The law provides workers with the right to organize and bargain collectively, and workers exercised this right in practice. The PSA engages in collective bargaining on behalf of government workers, including bargaining on wages. Under the law, arbitration and mediation procedures are in place to resolve labor disputes, although such disputes rarely arise.
The supreme court has upheld the right of government workers to strike, subject to certain restrictions imposed principally for reasons of public safety, and workers have exercised this right. On September 9, government doctors began a strike for more pay and better working conditions. The attorney general deemed the strike illegal, and the Ministry of Health ordered them to return to work; however, the doctors defied the order. The government set up a commission of inquiry to examine the doctors' complaints and submitted a report to the cabinet on October 28. The cabinet approved the report, but the doctors on strike rejected it, claiming that the government had not met all of their demands. At year's end only a few doctors had returned to work, and the Ministry of Health was advertising vacancies for the doctors who had left. These same doctors were offered the opportunity to reapply if they wished to return to work for the ministry.
Workers in the private sector have the right to strike, but there were no strikes in the sector during the year. There are no special laws or exemptions from regular labor laws in the sole export-processing zone.
c. Prohibition of Forced or Compulsory Labor
The law prohibits forced or compulsory labor, including by children, but persons, including minors, frequently were called upon to work for their villages. Most persons did so willingly; however, the matai may compel those who do not.
d. Prohibition of Child Labor and Minimum Age for Employment
It is illegal to employ children under the age of 15 except in "safe and light work." The Ministry of Labor refers complaints of illegal child labor to the attorney general for enforcement; however, no cases were prosecuted during the year. Children frequently were seen vending goods and food on Apia street corners. The government has not made a definitive determination as to whether this practice violates the country's labor laws, which cover only persons who have a place of employment. Although the practice may constitute a violation of the law, local officials mostly tolerated it. There were no reports of compulsory labor by children; however, the law does not apply to service rendered to the matai, some of whom required children to work for the village, primarily on village farms (see section 6.c.). The extent of this practice varied by village, but it generally did not significantly disrupt children's education.
e. Acceptable Conditions of Work
The law establishes for the private sector a 40-hour workweek and an hourly minimum wage. In September the minimum wage was increased to $0.72 (WST$2.00) per hour, which did not provide a decent standard of living for a worker and family. An advisory commission to the minister of labor sets minimum wages. Wages in the private sector are determined by competitive demand for the required skills. Minimum wage rates were sufficient only when supplemented by subsistence farming and fishing.

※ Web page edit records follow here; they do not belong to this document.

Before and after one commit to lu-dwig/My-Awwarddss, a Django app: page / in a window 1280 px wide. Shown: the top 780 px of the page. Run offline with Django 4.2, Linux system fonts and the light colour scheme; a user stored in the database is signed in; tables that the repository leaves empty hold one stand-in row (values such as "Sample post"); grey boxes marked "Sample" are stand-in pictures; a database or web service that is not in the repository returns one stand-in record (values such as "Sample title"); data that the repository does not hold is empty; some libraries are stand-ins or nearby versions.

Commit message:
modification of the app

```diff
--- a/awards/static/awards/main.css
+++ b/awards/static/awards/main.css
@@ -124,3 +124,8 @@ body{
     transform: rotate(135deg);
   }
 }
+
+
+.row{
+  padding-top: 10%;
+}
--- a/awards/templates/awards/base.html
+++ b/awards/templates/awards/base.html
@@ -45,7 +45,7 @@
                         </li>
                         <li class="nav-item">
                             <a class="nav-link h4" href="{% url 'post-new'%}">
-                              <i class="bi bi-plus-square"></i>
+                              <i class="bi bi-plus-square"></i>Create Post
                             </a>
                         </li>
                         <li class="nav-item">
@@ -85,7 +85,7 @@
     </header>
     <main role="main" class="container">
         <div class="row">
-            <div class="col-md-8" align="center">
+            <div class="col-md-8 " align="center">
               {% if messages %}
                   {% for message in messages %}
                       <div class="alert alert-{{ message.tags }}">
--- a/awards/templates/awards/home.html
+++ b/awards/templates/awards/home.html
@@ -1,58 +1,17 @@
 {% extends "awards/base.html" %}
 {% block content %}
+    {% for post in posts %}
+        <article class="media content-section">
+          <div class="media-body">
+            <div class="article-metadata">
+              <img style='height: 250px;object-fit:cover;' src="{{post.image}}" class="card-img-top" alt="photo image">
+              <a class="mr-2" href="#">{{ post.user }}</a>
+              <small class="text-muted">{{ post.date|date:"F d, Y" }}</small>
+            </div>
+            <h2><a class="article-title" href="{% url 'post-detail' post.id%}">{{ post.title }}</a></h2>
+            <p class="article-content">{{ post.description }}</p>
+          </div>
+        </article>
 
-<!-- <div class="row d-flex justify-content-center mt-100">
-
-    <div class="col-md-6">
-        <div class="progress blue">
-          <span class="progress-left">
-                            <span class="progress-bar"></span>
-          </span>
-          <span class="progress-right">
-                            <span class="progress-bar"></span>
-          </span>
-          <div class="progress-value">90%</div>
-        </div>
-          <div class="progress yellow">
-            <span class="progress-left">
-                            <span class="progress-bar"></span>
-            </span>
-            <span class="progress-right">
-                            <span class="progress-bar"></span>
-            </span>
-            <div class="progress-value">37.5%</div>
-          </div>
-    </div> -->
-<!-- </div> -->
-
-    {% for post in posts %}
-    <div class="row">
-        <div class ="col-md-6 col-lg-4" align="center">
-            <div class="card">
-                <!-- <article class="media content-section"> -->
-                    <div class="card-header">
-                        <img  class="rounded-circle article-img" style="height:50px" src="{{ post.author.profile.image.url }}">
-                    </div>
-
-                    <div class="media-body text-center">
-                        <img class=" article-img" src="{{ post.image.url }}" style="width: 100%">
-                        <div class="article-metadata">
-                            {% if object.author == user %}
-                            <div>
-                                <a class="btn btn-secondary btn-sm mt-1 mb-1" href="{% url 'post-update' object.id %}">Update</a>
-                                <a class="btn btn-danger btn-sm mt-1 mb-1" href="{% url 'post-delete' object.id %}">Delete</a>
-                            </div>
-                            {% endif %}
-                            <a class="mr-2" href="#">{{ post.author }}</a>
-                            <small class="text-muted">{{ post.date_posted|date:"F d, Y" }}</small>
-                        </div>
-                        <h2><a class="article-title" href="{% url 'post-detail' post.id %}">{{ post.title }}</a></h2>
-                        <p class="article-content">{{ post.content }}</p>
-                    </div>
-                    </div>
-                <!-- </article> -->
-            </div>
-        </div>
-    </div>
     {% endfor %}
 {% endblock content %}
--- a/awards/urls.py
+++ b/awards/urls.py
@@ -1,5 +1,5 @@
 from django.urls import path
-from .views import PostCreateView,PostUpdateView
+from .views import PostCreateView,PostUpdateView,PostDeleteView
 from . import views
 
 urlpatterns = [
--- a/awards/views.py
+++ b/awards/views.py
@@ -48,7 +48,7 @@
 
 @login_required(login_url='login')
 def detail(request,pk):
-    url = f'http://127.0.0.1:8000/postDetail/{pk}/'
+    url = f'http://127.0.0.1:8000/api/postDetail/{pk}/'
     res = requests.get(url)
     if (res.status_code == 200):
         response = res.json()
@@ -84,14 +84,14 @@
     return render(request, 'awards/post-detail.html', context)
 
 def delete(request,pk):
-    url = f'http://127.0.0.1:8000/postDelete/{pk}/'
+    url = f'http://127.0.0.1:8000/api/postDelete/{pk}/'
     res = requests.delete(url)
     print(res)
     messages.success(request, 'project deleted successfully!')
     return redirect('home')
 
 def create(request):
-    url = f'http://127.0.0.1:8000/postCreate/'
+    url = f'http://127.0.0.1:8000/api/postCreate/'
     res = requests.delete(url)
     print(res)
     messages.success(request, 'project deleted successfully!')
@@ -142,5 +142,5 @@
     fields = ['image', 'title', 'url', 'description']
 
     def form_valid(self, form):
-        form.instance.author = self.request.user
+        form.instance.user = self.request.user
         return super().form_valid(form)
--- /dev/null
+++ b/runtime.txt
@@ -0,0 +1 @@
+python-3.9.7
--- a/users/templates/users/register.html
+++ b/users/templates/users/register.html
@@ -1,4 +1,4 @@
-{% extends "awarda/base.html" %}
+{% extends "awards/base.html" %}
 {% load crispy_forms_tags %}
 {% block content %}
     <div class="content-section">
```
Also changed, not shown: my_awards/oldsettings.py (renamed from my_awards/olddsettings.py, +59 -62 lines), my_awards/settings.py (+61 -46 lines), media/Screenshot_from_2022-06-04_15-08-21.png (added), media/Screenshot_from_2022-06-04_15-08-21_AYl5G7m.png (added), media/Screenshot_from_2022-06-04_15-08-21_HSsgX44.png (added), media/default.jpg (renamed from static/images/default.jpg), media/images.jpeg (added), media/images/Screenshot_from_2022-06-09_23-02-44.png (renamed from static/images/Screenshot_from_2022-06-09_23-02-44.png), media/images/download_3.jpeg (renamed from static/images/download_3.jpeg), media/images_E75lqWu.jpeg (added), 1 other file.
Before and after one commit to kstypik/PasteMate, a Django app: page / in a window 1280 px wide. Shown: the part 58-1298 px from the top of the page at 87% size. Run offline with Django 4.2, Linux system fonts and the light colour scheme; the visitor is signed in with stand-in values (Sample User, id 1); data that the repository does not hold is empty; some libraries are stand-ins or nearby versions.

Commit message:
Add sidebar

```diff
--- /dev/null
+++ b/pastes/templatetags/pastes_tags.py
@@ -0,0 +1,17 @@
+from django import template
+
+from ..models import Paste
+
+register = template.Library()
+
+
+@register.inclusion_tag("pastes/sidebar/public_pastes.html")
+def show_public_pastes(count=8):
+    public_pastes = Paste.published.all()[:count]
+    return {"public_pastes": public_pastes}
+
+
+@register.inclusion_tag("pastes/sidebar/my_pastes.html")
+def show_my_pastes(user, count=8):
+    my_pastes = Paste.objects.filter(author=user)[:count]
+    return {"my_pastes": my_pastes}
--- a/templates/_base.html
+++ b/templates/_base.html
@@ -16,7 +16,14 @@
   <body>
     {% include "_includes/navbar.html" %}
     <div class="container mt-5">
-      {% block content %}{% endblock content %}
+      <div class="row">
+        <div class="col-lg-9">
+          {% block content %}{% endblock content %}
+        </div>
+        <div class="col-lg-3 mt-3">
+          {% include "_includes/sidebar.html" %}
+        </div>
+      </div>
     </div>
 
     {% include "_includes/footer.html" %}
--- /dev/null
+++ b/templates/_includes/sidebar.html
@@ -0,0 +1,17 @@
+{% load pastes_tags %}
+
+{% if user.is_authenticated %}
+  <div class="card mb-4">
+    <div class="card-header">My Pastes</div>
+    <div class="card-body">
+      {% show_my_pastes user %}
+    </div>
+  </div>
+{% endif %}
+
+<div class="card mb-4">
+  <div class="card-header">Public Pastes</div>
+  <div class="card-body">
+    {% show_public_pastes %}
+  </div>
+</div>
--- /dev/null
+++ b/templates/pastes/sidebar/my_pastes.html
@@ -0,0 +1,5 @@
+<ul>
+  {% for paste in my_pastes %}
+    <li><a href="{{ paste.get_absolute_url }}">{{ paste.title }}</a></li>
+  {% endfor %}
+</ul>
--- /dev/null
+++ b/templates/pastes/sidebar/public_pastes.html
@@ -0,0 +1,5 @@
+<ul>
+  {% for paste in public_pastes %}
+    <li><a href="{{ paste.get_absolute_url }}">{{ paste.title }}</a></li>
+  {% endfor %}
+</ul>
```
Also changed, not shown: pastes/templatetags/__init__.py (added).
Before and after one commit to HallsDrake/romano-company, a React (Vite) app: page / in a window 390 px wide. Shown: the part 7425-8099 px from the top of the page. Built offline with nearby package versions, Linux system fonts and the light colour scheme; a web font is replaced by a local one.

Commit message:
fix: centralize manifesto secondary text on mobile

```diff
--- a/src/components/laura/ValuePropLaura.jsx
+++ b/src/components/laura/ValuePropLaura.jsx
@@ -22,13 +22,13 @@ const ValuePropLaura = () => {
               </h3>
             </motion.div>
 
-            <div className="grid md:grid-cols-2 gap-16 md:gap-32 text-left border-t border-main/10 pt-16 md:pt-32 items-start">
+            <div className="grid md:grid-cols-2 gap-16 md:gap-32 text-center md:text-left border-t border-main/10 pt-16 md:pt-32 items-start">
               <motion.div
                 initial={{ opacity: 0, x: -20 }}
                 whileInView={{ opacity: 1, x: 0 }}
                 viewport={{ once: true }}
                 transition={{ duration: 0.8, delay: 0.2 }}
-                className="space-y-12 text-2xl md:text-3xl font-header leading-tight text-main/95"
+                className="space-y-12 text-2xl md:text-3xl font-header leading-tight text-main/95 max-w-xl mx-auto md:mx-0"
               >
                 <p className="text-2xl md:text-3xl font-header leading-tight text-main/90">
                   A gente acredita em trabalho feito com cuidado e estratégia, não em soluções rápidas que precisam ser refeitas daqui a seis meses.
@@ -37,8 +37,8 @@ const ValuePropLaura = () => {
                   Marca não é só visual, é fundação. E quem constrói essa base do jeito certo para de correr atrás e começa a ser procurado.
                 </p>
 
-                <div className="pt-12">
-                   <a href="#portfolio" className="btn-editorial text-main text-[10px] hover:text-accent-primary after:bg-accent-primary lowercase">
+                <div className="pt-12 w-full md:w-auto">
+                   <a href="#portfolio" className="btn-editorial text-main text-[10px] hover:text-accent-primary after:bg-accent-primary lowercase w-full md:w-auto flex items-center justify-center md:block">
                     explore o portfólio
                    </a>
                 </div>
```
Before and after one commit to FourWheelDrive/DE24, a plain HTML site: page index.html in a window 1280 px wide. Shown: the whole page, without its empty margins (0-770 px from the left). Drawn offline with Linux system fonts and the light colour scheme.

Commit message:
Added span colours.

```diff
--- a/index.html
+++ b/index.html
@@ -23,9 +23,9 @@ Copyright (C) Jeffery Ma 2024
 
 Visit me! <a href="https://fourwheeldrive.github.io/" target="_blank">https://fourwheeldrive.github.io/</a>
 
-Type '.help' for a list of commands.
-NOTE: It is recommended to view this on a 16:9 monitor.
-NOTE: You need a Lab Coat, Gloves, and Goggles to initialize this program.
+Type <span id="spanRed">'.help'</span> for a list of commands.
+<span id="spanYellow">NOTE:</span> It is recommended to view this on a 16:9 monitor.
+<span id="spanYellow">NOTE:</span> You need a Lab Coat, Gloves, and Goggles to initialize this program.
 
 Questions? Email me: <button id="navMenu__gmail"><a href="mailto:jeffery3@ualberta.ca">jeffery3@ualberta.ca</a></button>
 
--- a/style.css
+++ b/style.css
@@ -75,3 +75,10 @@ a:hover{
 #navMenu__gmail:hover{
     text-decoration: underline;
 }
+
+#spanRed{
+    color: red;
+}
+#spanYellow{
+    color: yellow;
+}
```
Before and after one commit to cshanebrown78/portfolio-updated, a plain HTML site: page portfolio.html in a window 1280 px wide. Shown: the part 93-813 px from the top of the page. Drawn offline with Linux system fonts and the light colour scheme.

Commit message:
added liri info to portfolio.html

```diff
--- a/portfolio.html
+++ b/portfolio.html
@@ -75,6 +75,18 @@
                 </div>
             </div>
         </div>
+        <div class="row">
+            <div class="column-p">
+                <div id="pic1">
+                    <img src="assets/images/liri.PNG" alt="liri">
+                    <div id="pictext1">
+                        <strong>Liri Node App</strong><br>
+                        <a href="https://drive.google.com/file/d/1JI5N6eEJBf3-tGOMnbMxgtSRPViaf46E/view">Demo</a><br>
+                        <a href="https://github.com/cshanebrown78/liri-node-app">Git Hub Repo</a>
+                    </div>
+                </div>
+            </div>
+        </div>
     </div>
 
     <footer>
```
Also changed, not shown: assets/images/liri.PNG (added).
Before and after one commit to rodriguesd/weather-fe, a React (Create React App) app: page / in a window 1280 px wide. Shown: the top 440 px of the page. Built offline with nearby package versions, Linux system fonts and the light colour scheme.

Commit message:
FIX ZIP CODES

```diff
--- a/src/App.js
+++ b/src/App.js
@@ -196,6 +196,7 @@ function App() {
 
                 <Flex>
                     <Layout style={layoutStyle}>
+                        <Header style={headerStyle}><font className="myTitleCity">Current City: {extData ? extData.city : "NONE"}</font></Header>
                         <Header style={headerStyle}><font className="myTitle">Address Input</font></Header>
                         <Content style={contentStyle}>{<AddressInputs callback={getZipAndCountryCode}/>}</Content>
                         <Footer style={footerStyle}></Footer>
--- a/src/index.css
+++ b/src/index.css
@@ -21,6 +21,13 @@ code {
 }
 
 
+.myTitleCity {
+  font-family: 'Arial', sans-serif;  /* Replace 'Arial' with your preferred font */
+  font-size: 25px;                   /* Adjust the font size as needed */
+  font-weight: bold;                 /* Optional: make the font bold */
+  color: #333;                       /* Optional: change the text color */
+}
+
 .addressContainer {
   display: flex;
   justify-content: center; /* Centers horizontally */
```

The law also establishes certain rudimentary safety and health standards, which the attorney general is responsible for enforcing. However, independent observers reported that safety laws were not enforced strictly, except when accidents highlighted noncompliance. Many agricultural workers, among others, were inadequately protected from pesticides and other dangers to health. Government education and awareness programs addressed these concerns by providing appropriate training and equipment to agricultural workers for adequate protection from pesticides and other dangers to health. Safety laws do not apply to agricultural service rendered to the matai. While the law does not address specifically the right of workers to remove themselves from dangerous work situations, the commissioner of labor investigates such cases, without jeopardy to continued employment. Government employees are covered under different and more stringent regulations, which were enforced adequately by the Public Service Commission.